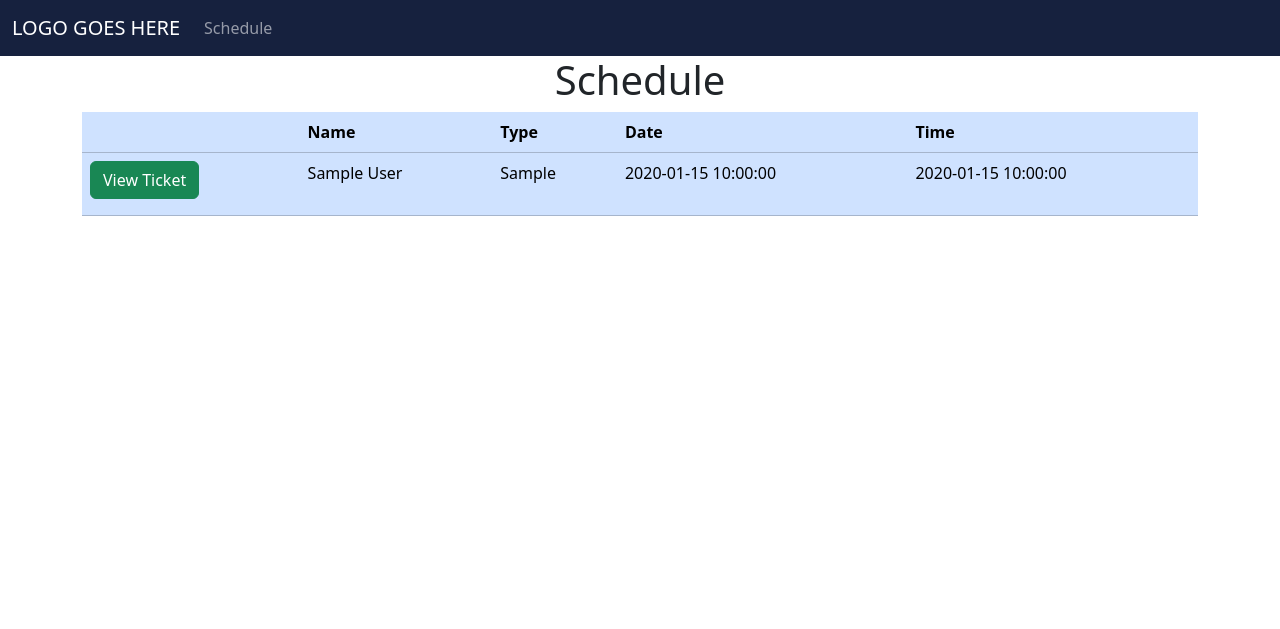
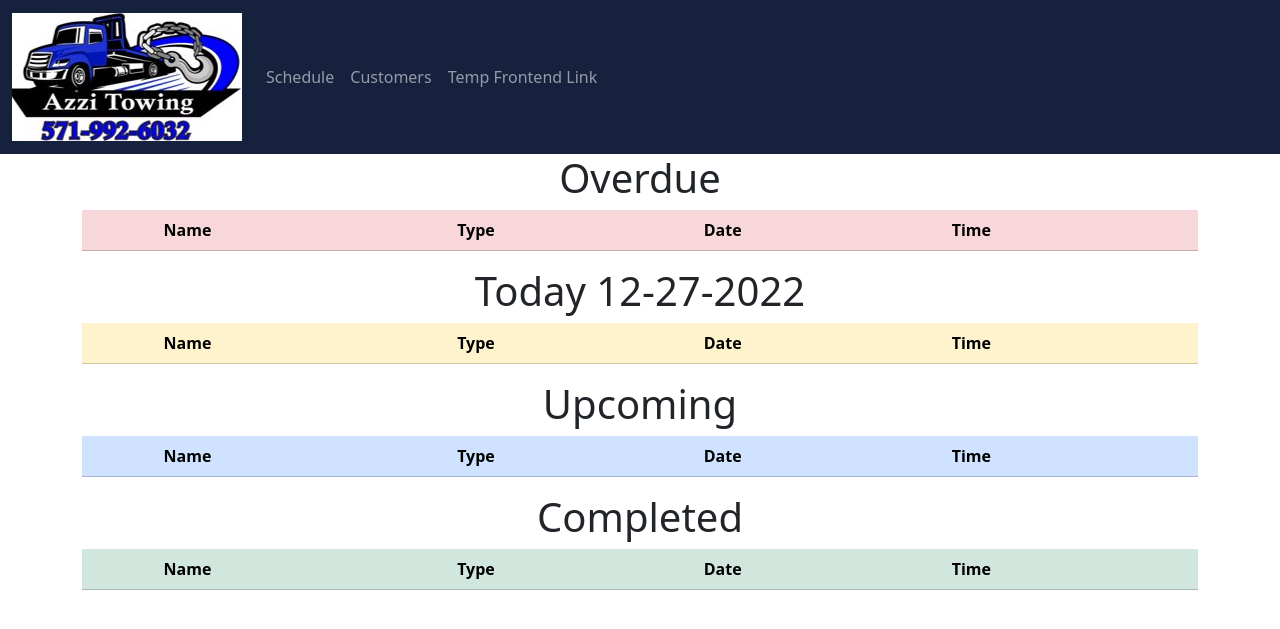
Before and after one commit to jamesbeegen/azziTowing, a Flask app: page /joeazzi in a window 1280 px wide. Shown: the top 629 px of the page. Run offline with Flask 2, Linux system fonts and the light colour scheme; a database or web service that is not in the repository returns one stand-in record (values such as "Sample title"); lists and menus that the app fills with data are empty; some libraries are stand-ins or nearby versions.

Commit message:
Added separate tables in admin page

```diff
--- a/app.py
+++ b/app.py
@@ -19,6 +19,7 @@ from sqlite3 import connect
 from init_db import init_db, db_connect
 import psycopg2
 import stripe
+import datetime
 
 # App Configuration
 app = Flask(__name__,
@@ -138,6 +139,7 @@ def schedule_view():
 # Admin view
 @app.route('/joeazzi')
 def admin_view():
+    today = datetime.date.today().strftime('%m-%d-%Y')
     if not prod:
         conn = connect(DB)
 
@@ -146,13 +148,25 @@ def admin_view():
 
     cur = conn.cursor()
 
-    cur.execute("SELECT service_id, service_type, date, time, first_name, last_name FROM service INNER JOIN customer on customer.email=service.customer_email")
+    cur.execute("SELECT service_id, service_type, date, time, first_name, last_name, completed, paid FROM service INNER JOIN customer on customer.email=service.customer_email")
     services = cur.fetchall()
+
+    if not prod:
+        services_list = []
+        x = 0
+        for service in services:
+            entry = []
+            for item in service:
+                entry.append(item)
+            services_list.append(entry)
+        services = services_list
+        for service in services:
+            service[2] = datetime.datetime.strptime(service[2], '%Y-%m-%d')
 
     conn.commit()
     conn.close()
 
-    return render_template('admin.html', services=services)
+    return render_template('admin.html', services=services, today=today)
 
 
 # Service ticket view
@@ -174,13 +188,13 @@ def service_ticket_view():
 
         if request.form['date'] == '':
             cur.execute('SELECT date FROM service WHERE service_id = {}'.format(ticket_num))
-            date = cur.fetchone()
+            date = cur.fetchone()[0]
+
         else:
             date = request.form['date']
-
         if request.form['time'] == '':
             cur.execute('SELECT time FROM service WHERE service_id = {}'.format(ticket_num))
-            time = cur.fetchone()
+            time = cur.fetchone()[0]
         else:
             time = request.form['time']
 
--- a/templates/admin.html
+++ b/templates/admin.html
@@ -1,43 +1,62 @@
-<!DOCTYPE html>
-<html lang="en">
-<head>
-    <meta name="viewport" content="width=device-width, initial-scale=1">
-    <title>Azzi Towing LLC</title>
-
-    <!-- Latest compiled and minified CSS -->
-    <link href="https://cdn.jsdelivr.net/npm/bootstrap@5.3.0-alpha1/dist/css/bootstrap.min.css" rel="stylesheet" integrity="sha384-GLhlTQ8iRABdZLl6O3oVMWSktQOp6b7In1Zl3/Jr59b6EGGoI1aFkw7cmDA6j6gD" crossorigin="anonymous">
-
-    <!-- Custom CSS-->
-    <link rel="stylesheet" href="../css/styles.css">
-
-    <!-- Preconnect for Google Fonts-->
-    <link rel="preconnect" href="https://fonts.googleapis.com">
-    <link rel="preconnect" href="https://fonts.gstatic.com" crossorigin>
-
-    <!-- Google Fonts below here-->
-    <link href="https://fonts.googleapis.com/css2?family=Staatliches&family=Urbanist:wght@300&display=swap" rel="stylesheet">
-    <!-- End of Google Fonts-->
-
-</head>
-<body>
-    <nav class="navbar sticky-top navbar-expand-md navbar-dark bg-primary">
-        <div class="container-fluid">
-            <a class="navbar-brand" href="/#top">LOGO GOES HERE</a>
-            <button class="navbar-toggler" type="button" data-bs-toggle="collapse" data-bs-target="#navbarNavAltMarkup" aria-controls="navbarNavAltMarkup" aria-expanded="false" aria-label="Toggle navigation">
-            <span class="navbar-toggler-icon"></span>
-          </button>
-          <div class="collapse navbar-collapse" id="navbarNavAltMarkup">
-                <div class="navbar-nav">
-                    <a class="nav-link" href="/joeazzi">Schedule</a>
-                </div>
-            </div>
-        </div>
-    </nav>
-
-    <!-- First divider/area-->
+{% extends 'base-admin.html' %}
+{% block content %}
     <div class="container" id="admin">
         <div class="row justify-content-center">
-            <h1 class="text-center">Schedule</h1>
+            <h1 class="text-center">Overdue</h1>
+            <div class="table-responsive">
+                <table class="table table-danger table-hover">
+                    <thead>
+                        <tr>
+                            <th></th>
+                            <th>Name</th>
+                            <th>Type</th>
+                            <th>Date</th>
+                            <th>Time</th>
+                        </tr>
+                    </thead>
+                    <tbody>
+                    {% for service in services %}
+                        {% if service[6] == 0 and service[2].strftime('%m-%d-%Y') < today %}
+                        <tr>
+                            <td><a class="btn btn-block btn-success mb-2" href="/joeazzi/service?ticket={{ service[0] }}">View Ticket</a>
+                            <td>{{ service[4] }} {{ service[5] }}</td>
+                            <td>{{ service[1] }}</td>
+                            <td>{{ service[2].strftime('%m-%d-%Y') }}</td>
+                            <td>{{ service[3] }}</td>
+                        </tr>
+                        {% endif %}
+                    {% endfor %}
+                    </tbody>
+                </table>
+            </div>
+            <h1 class="text-center">Today {{ today }}</h1>
+            <div class="table-responsive">
+                <table class="table table-warning table-hover">
+                    <thead>
+                        <tr>
+                            <th></th>
+                            <th>Name</th>
+                            <th>Type</th>
+                            <th>Date</th>
+                            <th>Time</th>
+                        </tr>
+                    </thead>
+                    <tbody>
+                    {% for service in services %}
+                        {% if service[6] == 0 and service[2].strftime('%m-%d-%Y') == today %}
+                        <tr>
+                            <td><a class="btn btn-block btn-success mb-2" href="/joeazzi/service?ticket={{ service[0] }}">View Ticket</a>
+                            <td>{{ service[4] }} {{ service[5] }}</td>
+                            <td>{{ service[1] }}</td>
+                            <td>{{ service[2].strftime('%m-%d-%Y') }}</td>
+                            <td>{{ service[3] }}</td>
+                        </tr>
+                        {% endif %}
+                    {% endfor %}
+                    </tbody>
+                </table>
+            </div>
+            <h1 class="text-center">Upcoming</h1>
             <div class="table-responsive">
                 <table class="table table-primary table-hover">
                     <thead>
@@ -51,28 +70,46 @@
                     </thead>
                     <tbody>
                     {% for service in services %}
+                        {% if service[6] == 0 and service[2].strftime('%m-%d-%Y') > today %}
                         <tr>
                             <td><a class="btn btn-block btn-success mb-2" href="/joeazzi/service?ticket={{ service[0] }}">View Ticket</a>
                             <td>{{ service[4] }} {{ service[5] }}</td>
                             <td>{{ service[1] }}</td>
-                            <td>{{ service[2] }}</td>
+                            <td>{{ service[2].strftime('%m-%d-%Y') }}</td>
                             <td>{{ service[3] }}</td>
                         </tr>
+                        {% endif %}
+                    {% endfor %}
+                    </tbody>
+                </table>
+            </div>
+            <h1 class="text-center">Completed</h1>
+            <div class="table-responsive">
+                <table class="table table-success table-hover">
+                    <thead>
+                        <tr>
+                            <th></th>
+                            <th>Name</th>
+                            <th>Type</th>
+                            <th>Date</th>
+                            <th>Time</th>
+                        </tr>
+                    </thead>
+                    <tbody>
+                    {% for service in services %}
+                        {% if service[6] == 1 %}
+                        <tr>
+                            <td><a class="btn btn-block btn-success mb-2" href="/joeazzi/service?ticket={{ service[0] }}">View Ticket</a>
+                            <td>{{ service[4] }} {{ service[5] }}</td>
+                            <td>{{ service[1] }}</td>
+                            <td>{{ service[2].strftime('%m-%d-%Y') }}</td>
+                            <td>{{ service[3] }}</td>
+                        </tr>
+                        {% endif %}
                     {% endfor %}
                     </tbody>
                 </table>
             </div>
         </div>
     </div>
-
-
-    <script src="https://cdn.jsdelivr.net/npm/@popperjs/core@2.11.6/dist/umd/popper.min.js" integrity="sha384-oBqDVmMz9ATKxIep9tiCxS/Z9fNfEXiDAYTujMAeBAsjFuCZSmKbSSUnQlmh/jp3" crossorigin="anonymous"></script>
-
-    <script src="https://code.jquery.com/jquery-3.6.3.min.js" integrity="sha256-pvPw+upLPUjgMXY0G+8O0xUf+/Im1MZjXxxgOcBQBXU=" crossorigin="anonymous"></script>
-
-    <!-- Latest compiled and minified JavaScript -->
-    <script src="https://cdn.jsdelivr.net/npm/bootstrap@5.3.0-alpha1/dist/js/bootstrap.bundle.min.js" integrity="sha384-w76AqPfDkMBDXo30jS1Sgez6pr3x5MlQ1ZAGC+nuZB+EYdgRZgiwxhTBTkF7CXvN" crossorigin="anonymous"></script>
-
-
-</body>
-</html>
+{% endblock %}
--- /dev/null
+++ b/templates/base-admin.html
@@ -0,0 +1,55 @@
+<!DOCTYPE html>
+<html lang="en">
+<head>
+    <meta name="viewport" content="width=device-width, initial-scale=1">
+    <title>Azzi Towing LLC</title>
+
+    <!-- Latest compiled and minified CSS -->
+    <link href="https://cdn.jsdelivr.net/npm/bootstrap@5.3.0-alpha1/dist/css/bootstrap.min.css" rel="stylesheet" integrity="sha384-GLhlTQ8iRABdZLl6O3oVMWSktQOp6b7In1Zl3/Jr59b6EGGoI1aFkw7cmDA6j6gD" crossorigin="anonymous">
+
+    <!-- Custom CSS-->
+    <link rel="stylesheet" href="css/styles.css">
+
+    <!-- Preconnect for Google Fonts-->
+    <link rel="preconnect" href="https://fonts.googleapis.com">
+    <link rel="preconnect" href="https://fonts.gstatic.com" crossorigin>
+
+    <!-- Google Fonts below here-->
+    <link href="https://fonts.googleapis.com/css2?family=Staatliches&family=Urbanist:wght@300&display=swap" rel="stylesheet">
+    <!-- End of Google Fonts-->
+
+    <!--Icons-->
+    <link rel="stylesheet" href="https://cdnjs.cloudflare.com/ajax/libs/font-awesome/4.7.0/css/font-awesome.min.css">
+</head>
+<body>
+    <nav class="navbar sticky-top navbar-expand-md navbar-dark bg-primary">
+        <div class="container-fluid">
+            <a class="navbar-brand" href="/joeazzi"><img src="../static/images/azzi-towing-logo.jpg"></a>
+            <button class="navbar-toggler" type="button" data-bs-toggle="collapse" data-bs-target="#navbarNavAltMarkup" aria-controls="navbarNavAltMarkup" aria-expanded="false" aria-label="Toggle navigation">
+            <span class="navbar-toggler-icon"></span>
+          </button>
+          <div class="collapse navbar-collapse" id="navbarNavAltMarkup">
+                <div class="navbar-nav">
+                    <a class="nav-link" href="/joeazzi">Schedule</a>
+                    <a class="nav-link" href="#">Customers</a>
+                    <a class="nav-link" href="/">Temp Frontend Link</a>
+                </div>
+            </div>
+        </div>
+    </nav>
+
+    {% block content %}
+    {% endblock %}
+
+    <script src="https://code.jquery.com/jquery-3.6.3.min.js" integrity="sha256-pvPw+upLPUjgMXY0G+8O0xUf+/Im1MZjXxxgOcBQBXU=" crossorigin="anonymous"></script>
+
+    <script src="https://cdn.jsdelivr.net/npm/@popperjs/core@2.11.6/dist/umd/popper.min.js" integrity="sha384-oBqDVmMz9ATKxIep9tiCxS/Z9fNfEXiDAYTujMAeBAsjFuCZSmKbSSUnQlmh/jp3" crossorigin="anonymous"></script>
+
+    <!-- Latest compiled and minified JavaScript -->
+    <script src="https://cdn.jsdelivr.net/npm/bootstrap@5.3.0-alpha1/dist/js/bootstrap.bundle.min.js" integrity="sha384-w76AqPfDkMBDXo30jS1Sgez6pr3x5MlQ1ZAGC+nuZB+EYdgRZgiwxhTBTkF7CXvN" crossorigin="anonymous"></script>
+
+    <!-- Custom JS import-->
+    <script src="js/js.js"></script>
+
+</body>
+</html>
```
Also changed, not shown: templates/service-ticket.html (+9 -44 lines).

----

WHAT YOU NEED TO DO
Pull out every line of the entries that includes the word "compiled".

ANSWER TO THIS EXERCISE
-    <!-- Latest compiled and minified CSS -->
-    <!-- Latest compiled and minified JavaScript -->
+    <!-- Latest compiled and minified CSS -->
+    <!-- Latest compiled and minified JavaScript -->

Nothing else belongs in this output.